Fall forward quickly

DilbertOne of the problems with the waterfall model is that it forces your client into think through all possibilities at the beginning of the project – and then commit to those requirements and designs or face the potential pain and cost of change control. Unsurprisingly most clients don’t like this situation. But then nor do the development teams, most of whom would rather adopt a more agile approach.

There are plenty of reasons why we end up in this situation. The process might have been foisted upon a project because its seen, by the company, as a way to maintain control over the project costs, scope and delivery time frames; even if there is evidence to the contrary. But I also think it happens because people get use to delivering projects using the waterfall model. So much so that people don’t really understand what it means to work in a more Agile fashion. They don’t really believe that results will be delivered throughout the course of the project, nor that the team should learn what works and doesn’t, and throw away the later.

Instead clients believe that they must ‘get it right’ during the requirements and design phases of the project because they fear that this represents their only chance to influence the final product. Clients therefore tend to throw all their ideas into the pot before the project team sets off on a development death march. It is difficult to get clients to trust that there really is a different, better approach.

It seems to me that to get out of this conundrum you need to demonstrate the approach, to fall forward quickly and deliver tangible outputs en route. This means breaking your project up into independent partitions each with a deliverable every six weeks or so and accept that if you make mistakes early you will get to the solution more quickly.

But how to start? It can help to find an ally and agree a bit of guerilla development to demonstrate the approach to the wider team or client. Just be careful that the entire project isn’t delivered that way. Or when gathering requirements – spend your time in situ and produce wireframes to illustrate the product so that when your done you can build an executable prototype rather than a requirements catalogue. That way you can demonstrate how you plan to proceed.

Then keep moving forward maintaining your deliver timetable. Remain flexible if you get stuck and risk not making your milestone: descope that feature, hit your milestone and put it into the next sprint.

When agile projects become mini waterfalls

Few people who have experience of delivering software projects would promote using the Waterfall Model and Big Design Up Front for managing software projects – accountants, bureaucrats and those that believe ‘designers’ possess crystal balls aside.

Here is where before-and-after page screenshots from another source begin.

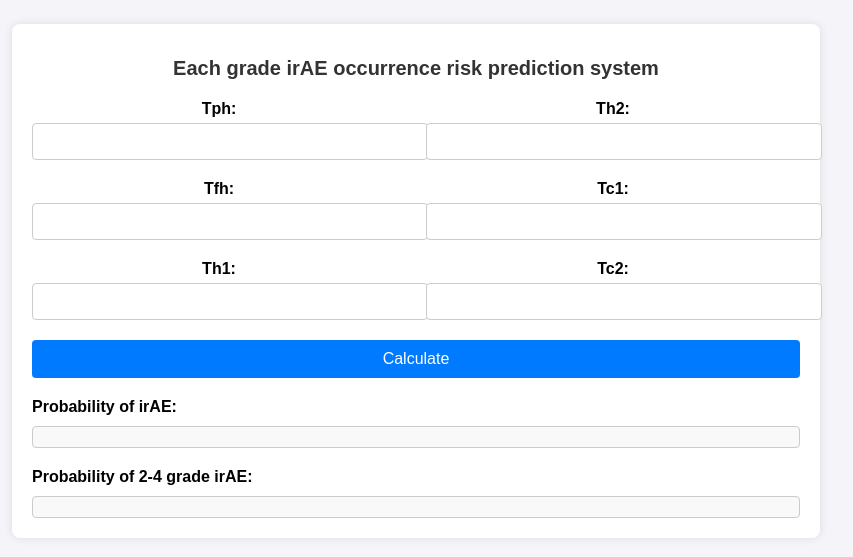
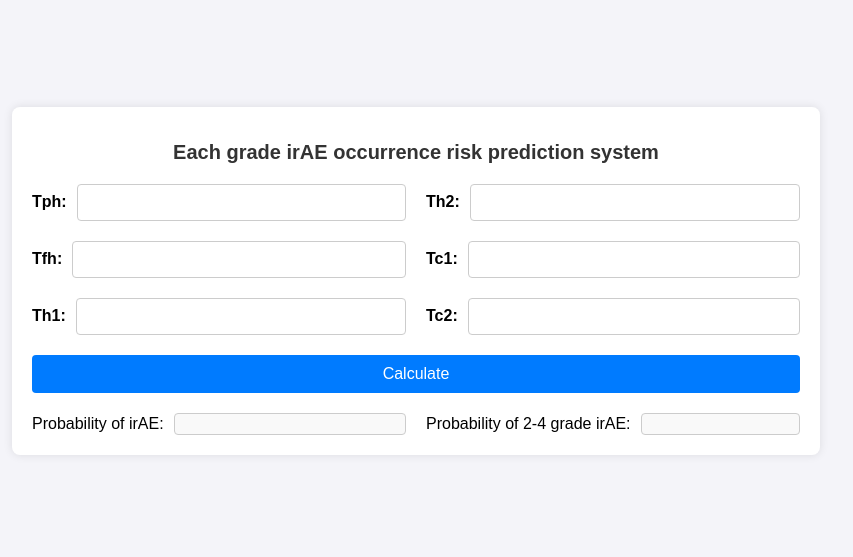
Before and after one commit to xuruifan/irae-risk-prediction, a plain HTML site: page index.html in a window 1280 px wide. Shown: the part 119-676 px from the top of the page, without its empty margins (224-1077 px from the left). Drawn offline with nearby package versions, Linux system fonts and the light colour scheme.

Commit message:
Update index.html

```diff
--- a/index.html
+++ b/index.html
@@ -35,13 +35,16 @@
             gap: 20px;
             margin-bottom: 20px;
         }
+        .form-group {
+            display: flex;
+            align-items: center;
+        }
         label {
-            display: block;
-            margin-bottom: 5px;
+            margin-right: 10px;
             font-weight: bold;
         }
         input[type="text"], input[type="number"] {
-            width: 100%;
+            flex: 1;
             padding: 10px;
             border: 1px solid #ccc;
             border-radius: 4px;
@@ -60,19 +63,22 @@
             background-color: #0056b3;
         }
         .results {
-            text-align: left;
+            display: grid;
+            grid-template-columns: 1fr 1fr;
+            gap: 20px;
             font-size: 16px;
         }
-        .result-label {
-            font-weight: bold;
-            margin-top: 20px;
+        .result-group {
+            display: flex;
+            align-items: center;
         }
         .result-box {
-            margin-top: 10px;
+            flex: 1;
             padding: 10px;
             border: 1px solid #ccc;
             border-radius: 4px;
             background-color: #f9f9f9;
+            margin-left: 10px;
         }
     </style>
     <script>
@@ -100,37 +106,41 @@
     <div class="container">
         <h1>Each grade irAE occurrence risk prediction system</h1>
         <form id="multiplyForm">
-            <div>
+            <div class="form-group">
                 <label for="Tph">Tph:</label>
                 <input type="number" id="Tph" name="Tph" step="0.01" required>
             </div>
-            <div>
+            <div class="form-group">
                 <label for="Th2">Th2:</label>
                 <input type="number" id="Th2" name="Th2" step="0.01" required>
             </div>
-            <div>
+            <div class="form-group">
                 <label for="Tfh">Tfh:</label>
                 <input type="number" id="Tfh" name="Tfh" step="0.01" required>
             </div>
-            <div>
+            <div class="form-group">
                 <label for="Tc1">Tc1:</label>
                 <input type="number" id="Tc1" name="Tc1" step="0.01" required>
             </div>
-            <div>
+            <div class="form-group">
                 <label for="Th1">Th1:</label>
                 <input type="number" id="Th1" name="Th1" step="0.01" required>
             </div>
-            <div>
+            <div class="form-group">
                 <label for="Tc2">Tc2:</label>
                 <input type="number" id="Tc2" name="Tc2" step="0.01" required>
             </div>
             <input type="submit" value="Calculate">
         </form>
         <div class="results">
-            <div class="result-label">Probability of irAE:</div>
-            <div class="result-box" id="result1"></div>
-            <div class="result-label">Probability of 2-4 grade irAE:</div>
-            <div class="result-box" id="result2"></div>
+            <div class="result-group">
+                <div class="result-label">Probability of irAE:</div>
+                <div class="result-box" id="result1"></div>
+            </div>
+            <div class="result-group">
+                <div class="result-label">Probability of 2-4 grade irAE:</div>
+                <div class="result-box" id="result2"></div>
+            </div>
         </div>
     </div>
 </body>
```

Most experienced technical project managers and developers recognise that a more agile approach is needed. One where the focus is on delivering working software, not ‘artifacts‘ and, where the project seeks to deliver via a series of rapid iterations not rapid recursion. This is because in addition to being more realistic and recognising that software is delivered by people rapid iterations reduce complexity and therefore risk.

There are of course a wide range of agile methods available and plenty of consultants and training companies out there promoting them. However, I fear that too often the way agile methods are employed, on the ground, is more akin to a sequence of mini waterfalls. That is there is a tendency, within each iteration, to lead with design (often creating Photoshop files) before coding up the application based on those designs. I suspect that this often happens for a number of reasons, including:

  • engineers and developers like to solve problems and are happy to solve the problems whether they are set by the client or a designer;
  • the waterfall model is still prevalent and people ‘expect’ design to start the process;
  • people tend to prefer working in isolation – agile methods require people to work in close collaboration.

These and other reasons mean that if a team is left to their own devices they tend to default to the modus operandi of design up front (even if it’s small design up front) because it just feels more natural. And of course since agile methods encourage teams to decide how they are going to tackle the work this is too often the sequencing of work they settle on. But that doesn’t make it right.

It is better for the Project Manager to encourage the team to reverse this sequence by, for example on a web project, having designers working directly with the mark-up (designing with css) where the mark-up is being delivered by web apps which have been built by software engineers. And the software engineers, they need to work with the designers, information architects and client to define what data is needed on each page – by understanding the problem and the domain model.

Photo: Plitvice Waterfalls, by mpancha. Used under licence.